To ensure availability in the aquarium at least one opposite-sex pairs marine fish breeding is almost impossible, because in most species males and females are externally indistinguishable just. However, if you keep the fish in the pack, their behavior will help you to determine the sex charges. If two identical fish fight is most likely male contesting territorial rights. If two fish are related to each other friendly, it can be compatible in a female and male. Unusual swimming movements or postures may not be indicative of flirting – so, in your aquarium just got a couple. In the mating season sometimes appear insignificant physical differences: the female has, of course, the belly is inflated from the calves. Males often intensifies the color, and the picture loses clarity. Some species are able to change their gender, what does not prevent, but rather contributes to the search for a pair for spawning. For example, all multiclone – males, but if you have a small group (two individuals), the dominant fish will become the female and will mate with the nearest dominant male. Kood I-frames and some coral sex change occurs in the opposite direction: the dominant individual in a purely female group turns into a male.

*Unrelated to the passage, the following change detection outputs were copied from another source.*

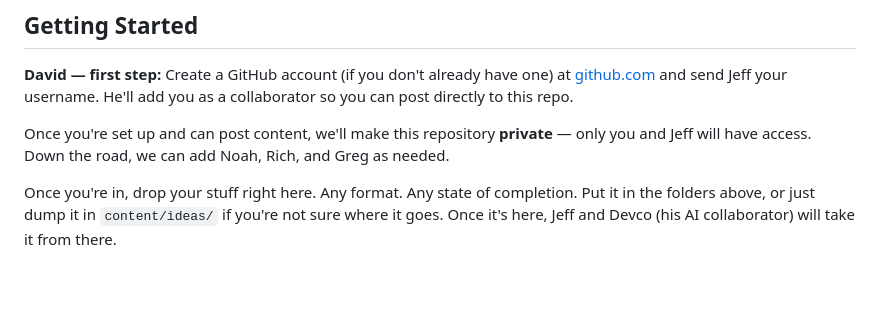
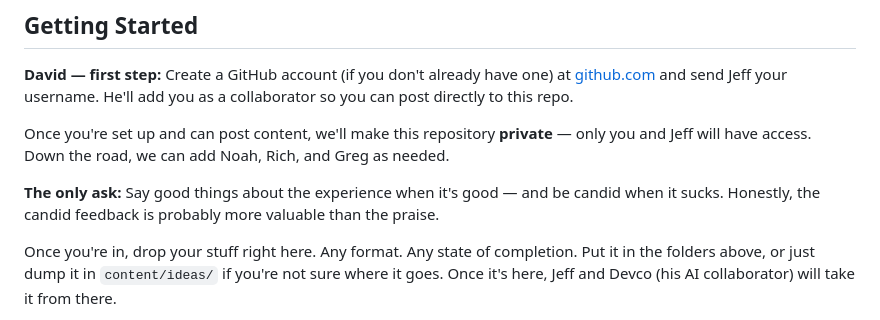
Before and after one commit to devcoband-ai/it-begins-again, a Markdown page: README.md, the part around the change. Rendered like a GitHub page; blank space fills up the shorter version.

Commit message:
Add the only ask: honest feedback

```diff
--- a/README.md
+++ b/README.md
@@ -86,6 +86,8 @@ But here's the bigger picture: **Devco is also a learning platform.** As we work
 
 Once you're set up and can post content, we'll make this repository **private** — only you and Jeff will have access. Down the road, we can add Noah, Rich, and Greg as needed.
 
+**The only ask:** Say good things about the experience when it's good — and be candid when it sucks. Honestly, the candid feedback is probably more valuable than the praise.
+
 Once you're in, drop your stuff right here. Any format. Any state of completion. Put it in the folders above, or just dump it in `content/ideas/` if you're not sure where it goes. Once it's here, Jeff and Devco (his AI collaborator) will take it from there.
 
 It begins, again.
```
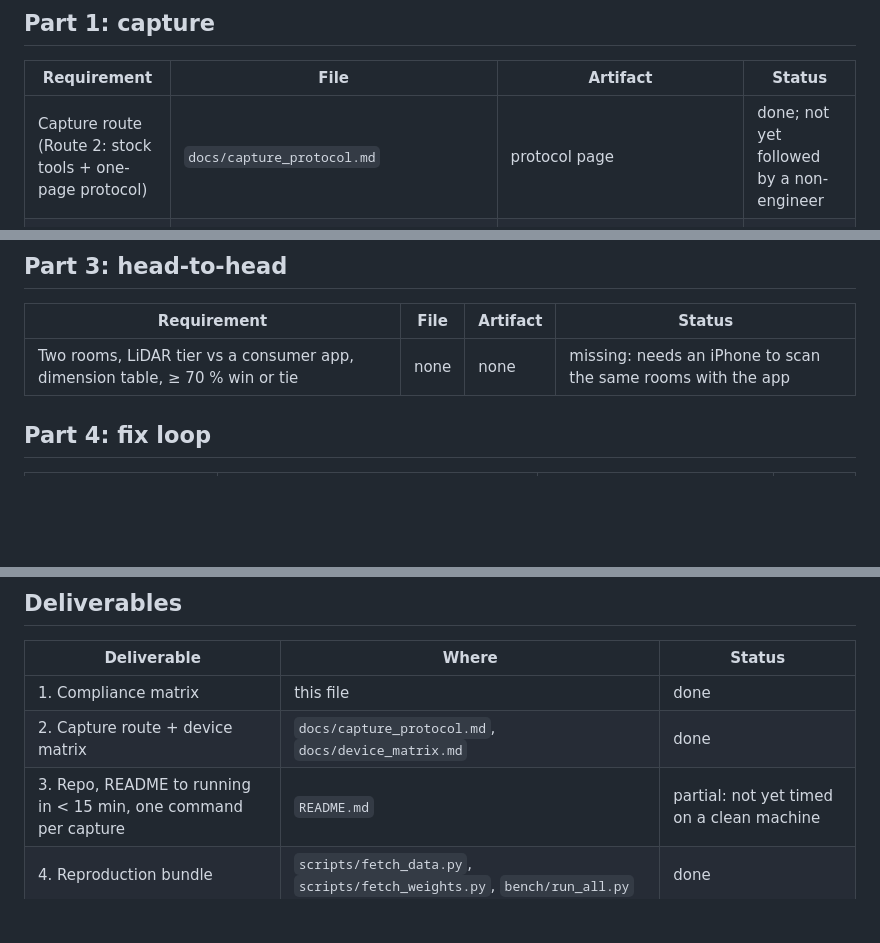
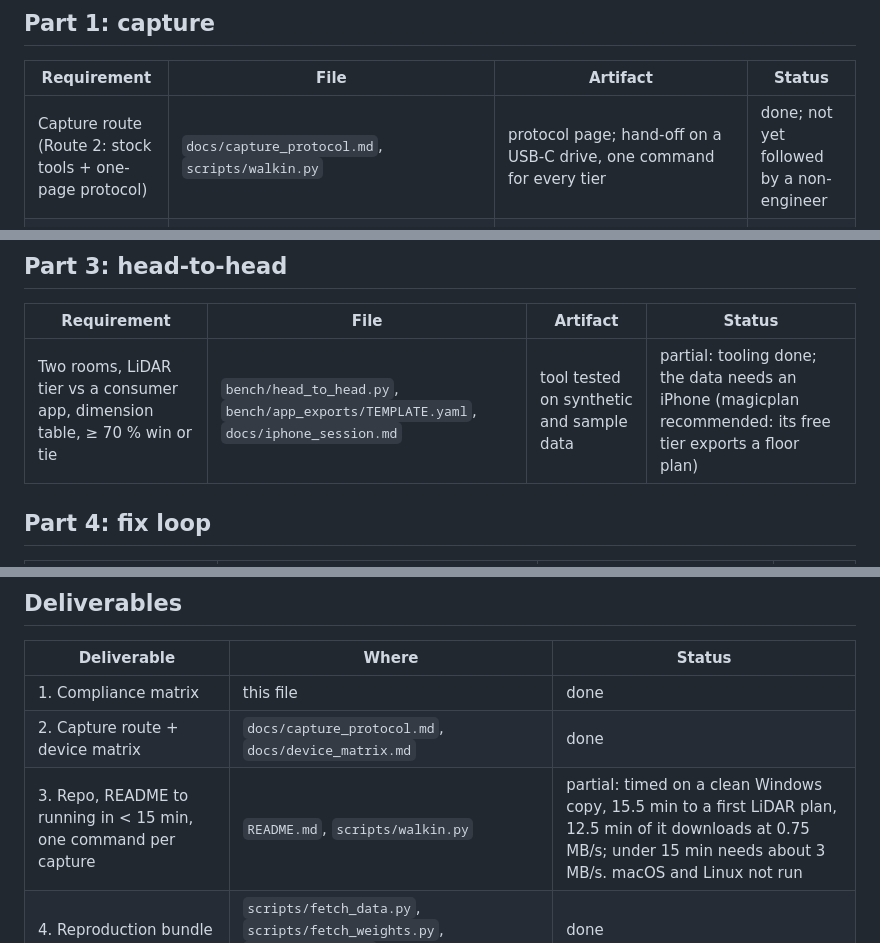
Before and after one commit to jaiChauhan009/roomscan, a Markdown page: docs/compliance_matrix.md, 3 parts joined by grey strips. GitHub-like rendering; blank space fills up the shorter version.

Commit message:
Docs: compliance matrix points at the head-to-head tooling, walk-in runner and measured install time; photo count corrected
Co-Authored-By: Claude Opus 5.5 <noreply@anthropic.com>

```diff
--- a/docs/compliance_matrix.md
+++ b/docs/compliance_matrix.md
@@ -8,7 +8,7 @@ or a gate failing), **missing** (not done). Reasons for partial / missing are gi
 
 | Requirement | File | Artifact | Status |
 |---|---|---|---|
-| Capture route (Route 2: stock tools + one-page protocol) | `docs/capture_protocol.md` | protocol page | done; not yet followed by a non-engineer |
+| Capture route (Route 2: stock tools + one-page protocol) | `docs/capture_protocol.md`, `scripts/walkin.py` | protocol page; hand-off on a USB-C drive, one command for every tier | done; not yet followed by a non-engineer |
 | Photo tier: 2-8 stills per room, folder per room, any iPhone 15+ | `src/roomscan/frontends/photos.py` | `fixloop/*/runs/apt_photo_a/` | partial: runs and stitches; accuracy far from gate |
 | Photo tier produces the stitched whole-property plan | `photos.py` (look-back stitching), `export/render.py` | `runs/apt_photo_a/plan.png` | partial: one plan, no overlaps; 2 of 7 links by photo match, rest by capture order (flagged) |
 | Video tier: handheld clip, any iPhone 15+ | `src/roomscan/frontends/video.py` | `runs/apt_video_b/` | partial: runs; 1 of 6 rooms on the sample clip |
@@ -44,7 +44,7 @@ or a gate failing), **missing** (not done). Reasons for partial / missing are gi
 
 | Requirement | File | Artifact | Status |
 |---|---|---|---|
-| Two rooms, LiDAR tier vs a consumer app, dimension table, ≥ 70 % win or tie | none | none | missing: needs an iPhone to scan the same rooms with the app |
+| Two rooms, LiDAR tier vs a consumer app, dimension table, ≥ 70 % win or tie | `bench/head_to_head.py`, `bench/app_exports/TEMPLATE.yaml`, `docs/iphone_session.md` | tool tested on synthetic and sample data | partial: tooling done; the data needs an iPhone (magicplan recommended: its free tier exports a floor plan) |
 
 ## Part 4: fix loop
 
@@ -67,7 +67,7 @@ or a gate failing), **missing** (not done). Reasons for partial / missing are gi
 |---|---|---|
 | 1. Compliance matrix | this file | done |
 | 2. Capture route + device matrix | `docs/capture_protocol.md`, `docs/device_matrix.md` | done |
-| 3. Repo, README to running in < 15 min, one command per capture | `README.md` | partial: not yet timed on a clean machine |
+| 3. Repo, README to running in < 15 min, one command per capture | `README.md`, `scripts/walkin.py` | partial: timed on a clean Windows copy, 15.5 min to a first LiDAR plan, 12.5 min of it downloads at 0.75 MB/s; under 15 min needs about 3 MB/s. macOS and Linux not run |
 | 4. Reproduction bundle | `scripts/fetch_data.py`, `scripts/fetch_weights.py`, `bench/run_all.py` | done |
 | 5. Benchmark report: gates at three tiers, repeatability, head-to-head, timing | `bench/reports/benchmark.md` (fix-loop runs in `fixloop/`) | partial: no head-to-head, no real ground truth |
 | 6. Fix loop bundle | `fixloop/` | done |
```
Also changed, not shown: docs/device_matrix.md (+1 -1 lines).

Regardless of the type of fish that inhabit your aquarium, you have to be patient if you want to breed individuals, acquired at a young age. Sexual maturity is usually determined by size and not age. The young bulls reach their reproductive size in three months, and the clowns become sexually Mature only after a year.
Spawning in the sea
Reproductive behavior in marine fishes is essentially the same – some the same as in freshwater. Some marine fish are long-lasting or short-form couples, while others spawn in groups or even in large quantities. Fertilization usually occurs in the body. The majority of tropical reef fish like coral and butterflies scatter the eggs. The eggs float to the surface where they drift with the current. Hatched fry are underdeveloped, so they are often called larvae. Without fins, the fry are unable to swim and simply drift on the water surface, feeding on microscopic plants and animals – plankton. Grown up and Mature the fry swim back to the reef.
This is a risky way of reproduction, since many of the eggs and the fry die. During spawning, females spawn almost daily, producing hundreds of thousands of eggs to increase the chances of survival of at least part of the offspring.
Parental care in marine species
Some species, such as clowns, gobies and pomacentridae, spawn in certain places. These fish lay eggs on the substrate or on the reef, attaching it to rocks or hiding in caves and sinks. They produce far fewer eggs than fish that scatter, but provide a higher percentage of survival, guarding the eggs until the larvae. Thereafter, the partially formed fry emerge to the surface, where they feed and grow until they return to the reef. Other species, including largemouth, collect the eggs by mouth and carrying her that way. These fish often spawn less than 50 eggs, as
more simply does not fit in the mouth. Seahorses and pipes are caviar to yourself.
The female lays eggs in the abdominal pouch of the male, where fertilization occurs. The fry hatch in the bag, leaving it free-floating individuals. Individual marine species practice internal fertilization and give birth to live fry.
If two clowns will successfully mate, they will breed throughout the year. Moreover, well-fed individuals can spawn once a month or every six weeks. It is not surprising that captive bred clowns are breeding in the aquarium rather than wild individuals.
Clowns choose the spawning site at the base of the anemone host so that in case of danger to be able to hide in the tentacles. After cleaning the place, the female lays eggs. The male releases sperm over the eggs to fertilize.
An adhesive that attaches the eggs to the spawning area. The male has the primary responsibility for the safety of eggs, attacking potential predators. He fans the eggs with its fins, increasing the flow of water to provide oxygen.
In the incubation period the colour of the eggs changes from orange to dark brown. The eggs are 1 mm in diameter is more than most marine fish, and much more than species that scatter eggs. The fry hatch after 7-10 days, usually at night.